Ben Hillyer | The Natchez Democrat — Dimples owner Darrell Cox talks to the mayor and board of aldermen, including aldermen Ricky Gray, left, and Tony Fields, right, during a work session at the City Hall boardroom Monday evening.

NATCHEZ — While the closing time may be the same, area residents visiting any of the bars in Natchez may soon notice some changes to their bar-hopping experience.

Due to a number of fights and disturbances at Natchez bars, city leaders originally planned to make an ordinance that would require all bars in Natchez close at 2 a.m.

However, the city discovered it doesn’t legally have the power to restrict hours, so a new plan was formed.

Approximately 10 area bar owners who created the Natchez Bar Owners Association met Monday with Mayor Jake Middleton and several Natchez aldermen.

Club Paradise owner and operator W.C. Curtis spoke on behalf of the bar owner’s association and outlined some of the group’s plans to help solve the problem.

“We are here to address the unacceptable behavior we have been having at our bars,” he said. “We had some really good meetings with each other, and we were able to discuss and agree on some protective measures to create a safe environment for all those in our establishments.”

Natchez Police Chief Mike Mullins said one thing people do not realize about altercations in bars is that officers have to witness the fight to make an arrest.

“We cannot make an arrest for a misdemeanor crime unless it happens in our presence,” he said.

Mullins said because of this, bar owners must to file a report with the city and follow up on it to get a conviction.

After a report is filed, Mullins said bar owners need to go to the police station during the following week and sign an affidavit for the charge.

After that, the affidavit goes to the judge, where he can either sign off on it and allow officers to make an arrest or not sign it due to lack of evidence, Mullins said.

“We can arrest the guy after the warrant is signed by the judge,” he said. “We need you as the bar owner to follow up. The court has allowed you a way to punish these people, and you need to take advantage.”

Curtis said the association’s members have already spoken and they intend on prosecuting offenders to help deter future problems.

Curtis said the association also plans to start banning troublemakers from bars.
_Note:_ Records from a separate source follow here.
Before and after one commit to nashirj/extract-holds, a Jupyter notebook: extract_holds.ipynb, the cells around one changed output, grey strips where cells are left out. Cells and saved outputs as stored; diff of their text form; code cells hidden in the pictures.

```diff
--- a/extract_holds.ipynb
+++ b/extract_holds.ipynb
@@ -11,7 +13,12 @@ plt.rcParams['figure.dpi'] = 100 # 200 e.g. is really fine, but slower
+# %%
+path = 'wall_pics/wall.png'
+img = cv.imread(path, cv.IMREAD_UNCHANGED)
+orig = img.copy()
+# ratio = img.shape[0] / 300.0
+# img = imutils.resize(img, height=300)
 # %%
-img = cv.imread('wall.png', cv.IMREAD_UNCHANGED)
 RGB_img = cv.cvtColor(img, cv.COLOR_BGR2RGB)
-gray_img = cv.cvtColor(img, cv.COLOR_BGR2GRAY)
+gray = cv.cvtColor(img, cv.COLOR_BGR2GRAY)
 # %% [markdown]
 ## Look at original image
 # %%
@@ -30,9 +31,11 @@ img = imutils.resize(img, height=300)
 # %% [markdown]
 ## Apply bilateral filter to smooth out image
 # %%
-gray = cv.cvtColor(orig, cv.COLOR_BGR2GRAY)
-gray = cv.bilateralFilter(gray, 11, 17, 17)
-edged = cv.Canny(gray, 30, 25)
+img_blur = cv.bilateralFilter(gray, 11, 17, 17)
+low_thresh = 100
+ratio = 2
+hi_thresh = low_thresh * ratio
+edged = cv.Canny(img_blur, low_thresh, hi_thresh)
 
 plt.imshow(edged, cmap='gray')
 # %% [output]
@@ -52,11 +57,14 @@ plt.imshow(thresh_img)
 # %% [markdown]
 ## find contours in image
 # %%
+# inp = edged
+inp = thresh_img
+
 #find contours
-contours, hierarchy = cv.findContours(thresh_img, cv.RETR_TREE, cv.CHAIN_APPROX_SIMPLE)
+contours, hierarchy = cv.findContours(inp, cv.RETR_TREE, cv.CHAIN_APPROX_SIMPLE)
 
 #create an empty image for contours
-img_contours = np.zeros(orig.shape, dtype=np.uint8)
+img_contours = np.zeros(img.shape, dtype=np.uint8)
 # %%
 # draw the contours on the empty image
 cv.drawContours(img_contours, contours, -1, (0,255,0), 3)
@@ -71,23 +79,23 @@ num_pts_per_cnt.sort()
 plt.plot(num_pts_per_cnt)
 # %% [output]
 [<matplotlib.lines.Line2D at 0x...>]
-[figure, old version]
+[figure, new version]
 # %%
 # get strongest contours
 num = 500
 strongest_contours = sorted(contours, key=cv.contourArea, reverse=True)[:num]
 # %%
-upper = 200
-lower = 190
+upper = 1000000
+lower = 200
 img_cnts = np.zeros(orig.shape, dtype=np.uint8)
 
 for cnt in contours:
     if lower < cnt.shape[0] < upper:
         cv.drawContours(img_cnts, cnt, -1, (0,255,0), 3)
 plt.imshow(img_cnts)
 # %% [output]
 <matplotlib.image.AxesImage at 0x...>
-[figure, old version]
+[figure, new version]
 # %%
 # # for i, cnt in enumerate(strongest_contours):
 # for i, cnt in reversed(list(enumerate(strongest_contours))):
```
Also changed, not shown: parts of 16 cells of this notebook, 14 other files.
Curtis said the length of the ban from the club would be determined based on the severity of the incident.

“If someone just pushes or shoves someone and that is it, then they will be banned from the club for that night,” he said.

Curtis said in addition to being banned from the club the offender was in, the troublemaker would also be banned from going into any other bar in the area that night.

“We have created a contact list with each other, and we will be letting the other bar owners know not to let this person in,” he said.

For more serious altercations, Curtis said a longer ban would be issued.

“For their first offense they are not allowed back for three months,” he said. “For their second offense, they are banned forever.”

Curtis said incidents such as serious fights or doing something that makes other people in the bar fearful would constitute the heavier ban.

Mullins said banning people from the bar is the best thing an owner can do to let people know they are serious about avoiding problems.

“You have a right to control you bar,” he said. “Identify the people that cause the problems, charge them, and don’t let them in. It will start to deter people from making that mistake, because they want to go out.”

Curtis said the bars located in downtown Natchez have agreed to share the cost of hiring an off-duty policeman to walk the streets near the bars.

“We would need the officers to work from midnight until we close,” he said. “Those are our best hours where we make the most money.”

Mullins said the officers can wear their police uniform and use their police gear, but the city will not be liable for anything they do while they are patrolling the streets outside the bars on their own time.

Dimples owner Darrell Cox said an officer monitoring outside will be a great help for him.

“We just need someone to watch the outside, because I got the inside under control,” he said. “Cars are broken into, litter is thrown around and bad things happen outside, and with an officer in uniform on duty that will help stop a lot of that.”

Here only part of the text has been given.